---------- RECORDS FOR THE TASK

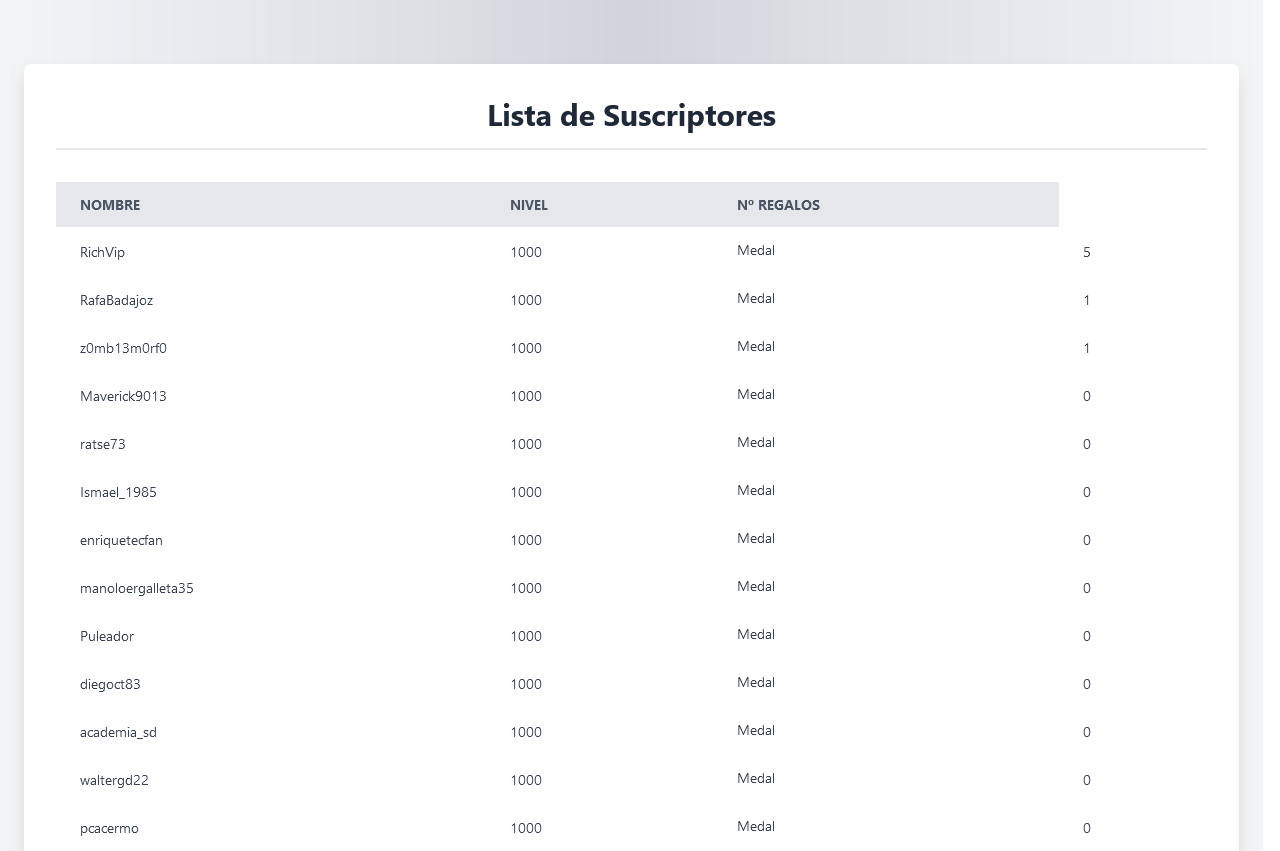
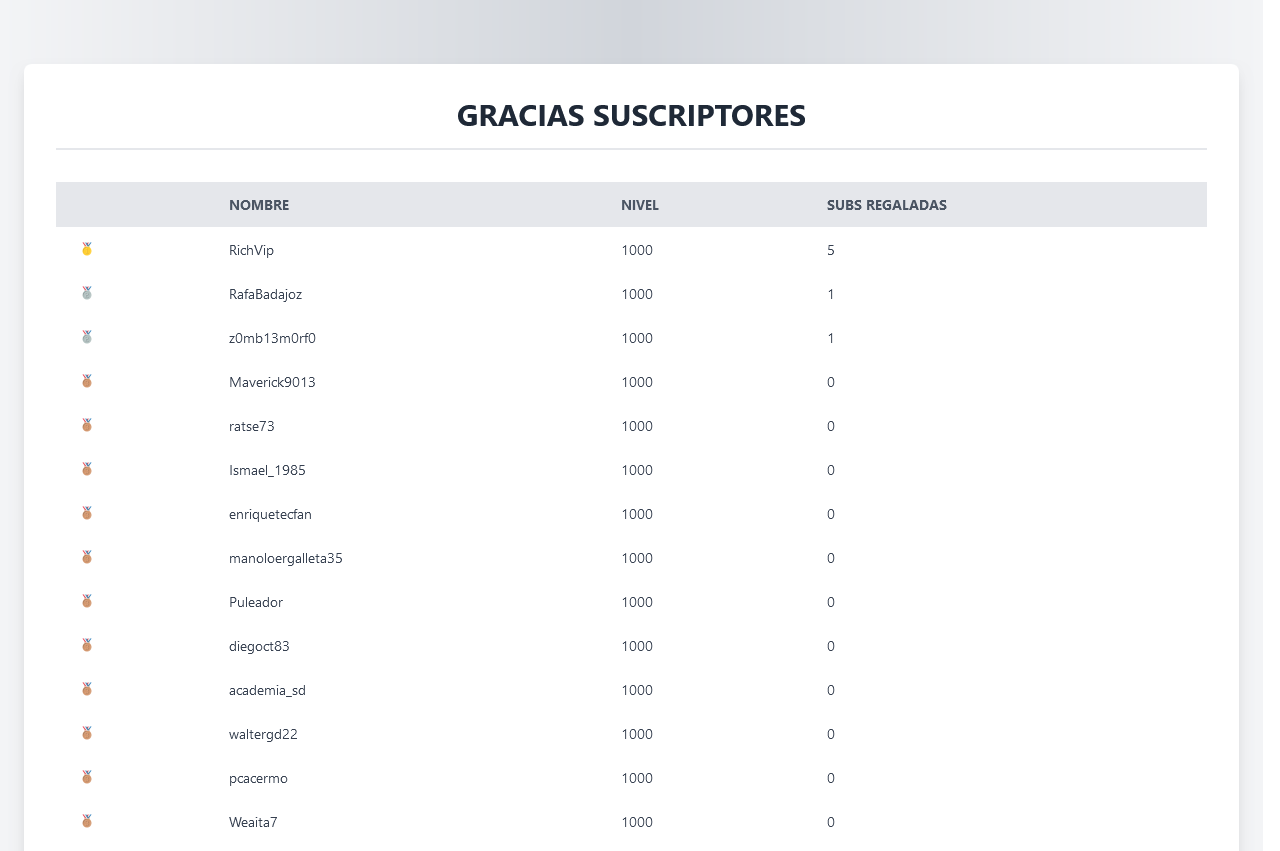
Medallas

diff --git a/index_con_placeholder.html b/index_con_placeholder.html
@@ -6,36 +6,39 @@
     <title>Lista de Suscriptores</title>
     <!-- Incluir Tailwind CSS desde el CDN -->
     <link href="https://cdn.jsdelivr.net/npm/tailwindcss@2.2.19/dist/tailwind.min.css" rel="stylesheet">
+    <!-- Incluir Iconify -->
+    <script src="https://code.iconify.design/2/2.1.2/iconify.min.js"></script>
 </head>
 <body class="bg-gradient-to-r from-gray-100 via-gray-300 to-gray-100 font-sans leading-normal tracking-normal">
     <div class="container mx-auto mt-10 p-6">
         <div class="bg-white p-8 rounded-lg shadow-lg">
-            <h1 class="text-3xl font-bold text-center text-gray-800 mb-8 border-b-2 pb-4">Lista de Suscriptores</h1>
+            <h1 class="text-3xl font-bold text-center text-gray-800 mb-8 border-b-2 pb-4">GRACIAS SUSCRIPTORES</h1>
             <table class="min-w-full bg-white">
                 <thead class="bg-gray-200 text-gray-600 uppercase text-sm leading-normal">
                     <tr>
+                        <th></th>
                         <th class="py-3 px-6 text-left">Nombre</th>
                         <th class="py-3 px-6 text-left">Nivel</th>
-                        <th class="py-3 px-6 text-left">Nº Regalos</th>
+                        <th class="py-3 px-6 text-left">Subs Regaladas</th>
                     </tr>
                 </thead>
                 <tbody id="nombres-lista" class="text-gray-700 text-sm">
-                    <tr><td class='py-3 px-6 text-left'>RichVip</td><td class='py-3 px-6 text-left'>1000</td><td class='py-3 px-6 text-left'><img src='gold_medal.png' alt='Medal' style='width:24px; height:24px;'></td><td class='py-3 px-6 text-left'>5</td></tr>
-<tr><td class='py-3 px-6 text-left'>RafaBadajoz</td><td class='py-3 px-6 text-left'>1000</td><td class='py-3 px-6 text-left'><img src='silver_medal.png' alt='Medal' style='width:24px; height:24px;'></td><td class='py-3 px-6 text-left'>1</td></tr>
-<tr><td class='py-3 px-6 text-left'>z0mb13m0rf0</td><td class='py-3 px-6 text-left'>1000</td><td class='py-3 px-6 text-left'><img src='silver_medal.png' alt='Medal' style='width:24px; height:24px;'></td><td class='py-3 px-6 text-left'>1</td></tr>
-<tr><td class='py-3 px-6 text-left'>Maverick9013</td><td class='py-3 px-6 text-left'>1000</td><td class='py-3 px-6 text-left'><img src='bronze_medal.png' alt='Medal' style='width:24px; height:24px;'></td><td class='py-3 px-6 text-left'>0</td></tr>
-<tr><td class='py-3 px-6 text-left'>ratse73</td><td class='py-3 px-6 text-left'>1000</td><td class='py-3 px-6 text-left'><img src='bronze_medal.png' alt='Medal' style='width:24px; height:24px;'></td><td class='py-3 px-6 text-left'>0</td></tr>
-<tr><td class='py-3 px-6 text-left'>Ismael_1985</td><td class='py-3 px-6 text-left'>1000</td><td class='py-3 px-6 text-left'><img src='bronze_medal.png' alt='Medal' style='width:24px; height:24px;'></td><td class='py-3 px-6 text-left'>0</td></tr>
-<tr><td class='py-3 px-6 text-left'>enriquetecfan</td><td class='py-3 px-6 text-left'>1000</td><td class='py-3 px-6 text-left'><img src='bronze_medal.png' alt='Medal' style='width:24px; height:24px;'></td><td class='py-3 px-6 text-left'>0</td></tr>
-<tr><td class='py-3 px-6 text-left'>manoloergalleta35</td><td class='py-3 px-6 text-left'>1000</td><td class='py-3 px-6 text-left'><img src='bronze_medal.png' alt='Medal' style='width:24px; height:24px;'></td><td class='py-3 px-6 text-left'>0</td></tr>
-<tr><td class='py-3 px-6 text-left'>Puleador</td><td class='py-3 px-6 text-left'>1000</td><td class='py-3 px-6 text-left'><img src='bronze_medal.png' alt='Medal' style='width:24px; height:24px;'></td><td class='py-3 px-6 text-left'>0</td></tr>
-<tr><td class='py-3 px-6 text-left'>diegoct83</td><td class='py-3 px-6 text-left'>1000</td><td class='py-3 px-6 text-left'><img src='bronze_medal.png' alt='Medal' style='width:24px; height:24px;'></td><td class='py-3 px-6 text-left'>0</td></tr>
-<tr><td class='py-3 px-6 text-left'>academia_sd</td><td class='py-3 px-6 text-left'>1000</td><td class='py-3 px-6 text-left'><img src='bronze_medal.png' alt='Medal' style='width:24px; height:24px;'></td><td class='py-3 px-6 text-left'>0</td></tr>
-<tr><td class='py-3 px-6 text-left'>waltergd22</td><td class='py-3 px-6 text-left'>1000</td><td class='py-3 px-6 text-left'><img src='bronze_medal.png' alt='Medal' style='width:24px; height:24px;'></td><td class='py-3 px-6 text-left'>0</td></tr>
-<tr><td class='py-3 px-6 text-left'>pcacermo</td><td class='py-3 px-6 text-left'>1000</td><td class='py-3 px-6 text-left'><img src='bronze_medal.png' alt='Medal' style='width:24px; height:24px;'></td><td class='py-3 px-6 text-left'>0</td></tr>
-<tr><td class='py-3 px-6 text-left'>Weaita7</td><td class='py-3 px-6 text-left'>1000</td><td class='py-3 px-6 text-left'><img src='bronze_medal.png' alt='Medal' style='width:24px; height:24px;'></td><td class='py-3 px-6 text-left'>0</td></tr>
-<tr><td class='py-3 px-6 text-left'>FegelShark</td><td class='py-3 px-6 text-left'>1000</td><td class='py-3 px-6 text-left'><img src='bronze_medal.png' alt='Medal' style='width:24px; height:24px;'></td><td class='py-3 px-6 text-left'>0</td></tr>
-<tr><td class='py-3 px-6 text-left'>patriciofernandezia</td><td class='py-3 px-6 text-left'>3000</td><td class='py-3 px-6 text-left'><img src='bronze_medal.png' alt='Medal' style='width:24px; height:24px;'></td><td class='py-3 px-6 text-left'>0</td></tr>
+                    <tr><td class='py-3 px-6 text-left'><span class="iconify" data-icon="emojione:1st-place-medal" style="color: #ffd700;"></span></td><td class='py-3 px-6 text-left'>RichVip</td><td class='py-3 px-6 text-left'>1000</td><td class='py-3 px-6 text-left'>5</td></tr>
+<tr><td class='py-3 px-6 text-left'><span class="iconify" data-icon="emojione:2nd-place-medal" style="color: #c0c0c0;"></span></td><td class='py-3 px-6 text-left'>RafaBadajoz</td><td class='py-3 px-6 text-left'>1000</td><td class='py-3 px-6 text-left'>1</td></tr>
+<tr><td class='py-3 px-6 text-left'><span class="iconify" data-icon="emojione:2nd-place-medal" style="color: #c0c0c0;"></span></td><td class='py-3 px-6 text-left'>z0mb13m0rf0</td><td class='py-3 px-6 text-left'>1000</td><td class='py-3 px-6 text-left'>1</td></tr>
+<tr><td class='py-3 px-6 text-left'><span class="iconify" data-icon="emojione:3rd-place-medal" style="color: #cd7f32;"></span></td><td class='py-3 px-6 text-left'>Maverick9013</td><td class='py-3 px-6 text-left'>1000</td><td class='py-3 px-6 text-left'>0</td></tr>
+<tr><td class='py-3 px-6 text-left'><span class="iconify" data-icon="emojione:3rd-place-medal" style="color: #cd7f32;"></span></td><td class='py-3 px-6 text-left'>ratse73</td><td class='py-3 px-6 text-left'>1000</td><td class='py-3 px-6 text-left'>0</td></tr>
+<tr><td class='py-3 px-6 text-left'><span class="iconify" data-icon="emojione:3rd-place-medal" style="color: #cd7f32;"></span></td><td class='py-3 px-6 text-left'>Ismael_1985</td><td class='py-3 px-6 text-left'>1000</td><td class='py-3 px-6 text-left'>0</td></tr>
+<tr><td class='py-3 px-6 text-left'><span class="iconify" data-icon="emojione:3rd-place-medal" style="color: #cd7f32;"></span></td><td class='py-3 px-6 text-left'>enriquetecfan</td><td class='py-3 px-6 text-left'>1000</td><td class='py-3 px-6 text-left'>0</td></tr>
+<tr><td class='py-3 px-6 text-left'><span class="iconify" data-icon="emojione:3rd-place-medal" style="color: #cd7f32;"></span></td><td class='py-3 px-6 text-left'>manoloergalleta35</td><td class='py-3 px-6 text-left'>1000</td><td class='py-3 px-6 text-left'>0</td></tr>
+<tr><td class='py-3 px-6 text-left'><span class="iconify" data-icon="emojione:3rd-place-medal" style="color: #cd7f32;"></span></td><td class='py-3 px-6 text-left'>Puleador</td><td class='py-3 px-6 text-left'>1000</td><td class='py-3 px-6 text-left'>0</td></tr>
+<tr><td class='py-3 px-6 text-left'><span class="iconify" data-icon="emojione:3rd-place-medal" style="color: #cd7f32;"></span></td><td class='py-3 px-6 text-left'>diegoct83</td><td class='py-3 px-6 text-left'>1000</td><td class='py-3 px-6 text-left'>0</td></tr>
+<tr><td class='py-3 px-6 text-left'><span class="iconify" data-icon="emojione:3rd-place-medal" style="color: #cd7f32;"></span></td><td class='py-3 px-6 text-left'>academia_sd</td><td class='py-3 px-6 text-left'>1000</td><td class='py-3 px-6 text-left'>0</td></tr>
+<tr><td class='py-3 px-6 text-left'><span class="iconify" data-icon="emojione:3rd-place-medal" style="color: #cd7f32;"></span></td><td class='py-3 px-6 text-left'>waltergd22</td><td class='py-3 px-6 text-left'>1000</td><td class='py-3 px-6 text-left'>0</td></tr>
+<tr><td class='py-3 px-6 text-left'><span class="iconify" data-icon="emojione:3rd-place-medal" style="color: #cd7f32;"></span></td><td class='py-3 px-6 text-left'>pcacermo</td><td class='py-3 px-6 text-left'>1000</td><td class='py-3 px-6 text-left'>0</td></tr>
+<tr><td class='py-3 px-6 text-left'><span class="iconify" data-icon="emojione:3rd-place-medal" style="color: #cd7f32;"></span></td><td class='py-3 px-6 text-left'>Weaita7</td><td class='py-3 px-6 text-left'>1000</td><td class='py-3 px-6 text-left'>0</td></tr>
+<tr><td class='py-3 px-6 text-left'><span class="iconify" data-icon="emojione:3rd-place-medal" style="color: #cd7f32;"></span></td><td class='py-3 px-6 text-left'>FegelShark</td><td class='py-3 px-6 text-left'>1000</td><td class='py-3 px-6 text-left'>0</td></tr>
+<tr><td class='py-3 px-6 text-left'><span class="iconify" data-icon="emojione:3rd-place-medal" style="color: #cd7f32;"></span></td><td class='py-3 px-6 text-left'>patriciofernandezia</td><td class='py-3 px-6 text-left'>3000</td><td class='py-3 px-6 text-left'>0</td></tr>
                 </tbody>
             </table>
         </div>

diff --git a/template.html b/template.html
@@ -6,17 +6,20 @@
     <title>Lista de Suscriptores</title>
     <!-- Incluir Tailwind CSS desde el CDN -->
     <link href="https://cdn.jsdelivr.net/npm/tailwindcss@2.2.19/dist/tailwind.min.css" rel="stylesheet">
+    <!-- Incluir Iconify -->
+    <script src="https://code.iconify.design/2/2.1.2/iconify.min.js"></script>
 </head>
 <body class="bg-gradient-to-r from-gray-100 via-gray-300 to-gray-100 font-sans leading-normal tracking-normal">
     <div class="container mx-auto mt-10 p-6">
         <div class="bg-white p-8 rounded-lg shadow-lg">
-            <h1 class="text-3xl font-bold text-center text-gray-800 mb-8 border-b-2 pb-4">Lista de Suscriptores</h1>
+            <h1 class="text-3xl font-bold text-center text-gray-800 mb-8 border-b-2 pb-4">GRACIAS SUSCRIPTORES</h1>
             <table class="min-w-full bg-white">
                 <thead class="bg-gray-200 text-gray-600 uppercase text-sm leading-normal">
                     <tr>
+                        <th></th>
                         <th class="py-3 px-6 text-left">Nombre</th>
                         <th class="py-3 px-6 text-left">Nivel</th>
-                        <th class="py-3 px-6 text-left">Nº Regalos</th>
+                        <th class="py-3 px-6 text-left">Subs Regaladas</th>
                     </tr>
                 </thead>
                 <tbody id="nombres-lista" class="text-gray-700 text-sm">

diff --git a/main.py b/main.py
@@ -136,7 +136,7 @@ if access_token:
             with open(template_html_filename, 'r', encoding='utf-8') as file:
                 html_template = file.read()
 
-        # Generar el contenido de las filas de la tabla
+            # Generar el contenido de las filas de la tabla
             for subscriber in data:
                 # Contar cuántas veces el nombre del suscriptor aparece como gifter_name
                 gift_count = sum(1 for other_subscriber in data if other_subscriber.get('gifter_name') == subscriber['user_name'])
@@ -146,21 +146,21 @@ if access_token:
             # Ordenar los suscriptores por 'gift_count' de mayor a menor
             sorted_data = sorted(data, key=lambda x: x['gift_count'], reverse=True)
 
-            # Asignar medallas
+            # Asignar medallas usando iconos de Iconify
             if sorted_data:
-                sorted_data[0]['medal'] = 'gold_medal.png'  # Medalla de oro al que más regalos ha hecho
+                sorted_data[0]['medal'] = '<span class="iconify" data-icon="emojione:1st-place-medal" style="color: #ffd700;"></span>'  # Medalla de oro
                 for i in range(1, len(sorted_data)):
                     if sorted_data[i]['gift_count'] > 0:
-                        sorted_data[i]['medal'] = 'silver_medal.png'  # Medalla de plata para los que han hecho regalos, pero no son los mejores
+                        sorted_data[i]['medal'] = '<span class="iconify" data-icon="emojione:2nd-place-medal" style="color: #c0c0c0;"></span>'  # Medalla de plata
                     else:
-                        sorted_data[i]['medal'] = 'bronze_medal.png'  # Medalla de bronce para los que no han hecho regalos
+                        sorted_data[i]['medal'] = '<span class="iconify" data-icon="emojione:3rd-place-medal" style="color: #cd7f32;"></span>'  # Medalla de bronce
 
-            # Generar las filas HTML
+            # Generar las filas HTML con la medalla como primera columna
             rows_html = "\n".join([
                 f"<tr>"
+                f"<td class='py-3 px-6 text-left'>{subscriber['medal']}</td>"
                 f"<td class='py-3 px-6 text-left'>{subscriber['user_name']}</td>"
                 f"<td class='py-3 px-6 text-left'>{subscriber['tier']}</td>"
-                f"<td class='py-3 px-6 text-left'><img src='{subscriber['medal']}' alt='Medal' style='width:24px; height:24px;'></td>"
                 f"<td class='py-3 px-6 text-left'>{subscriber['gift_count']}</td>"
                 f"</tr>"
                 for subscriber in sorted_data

--------------------

#### YOUR OBJECTIVE:
Once you have read through the entries, say how many of their lines include the string "diff" and give nothing but that number.

#### COMPLETED EXERCISE:
3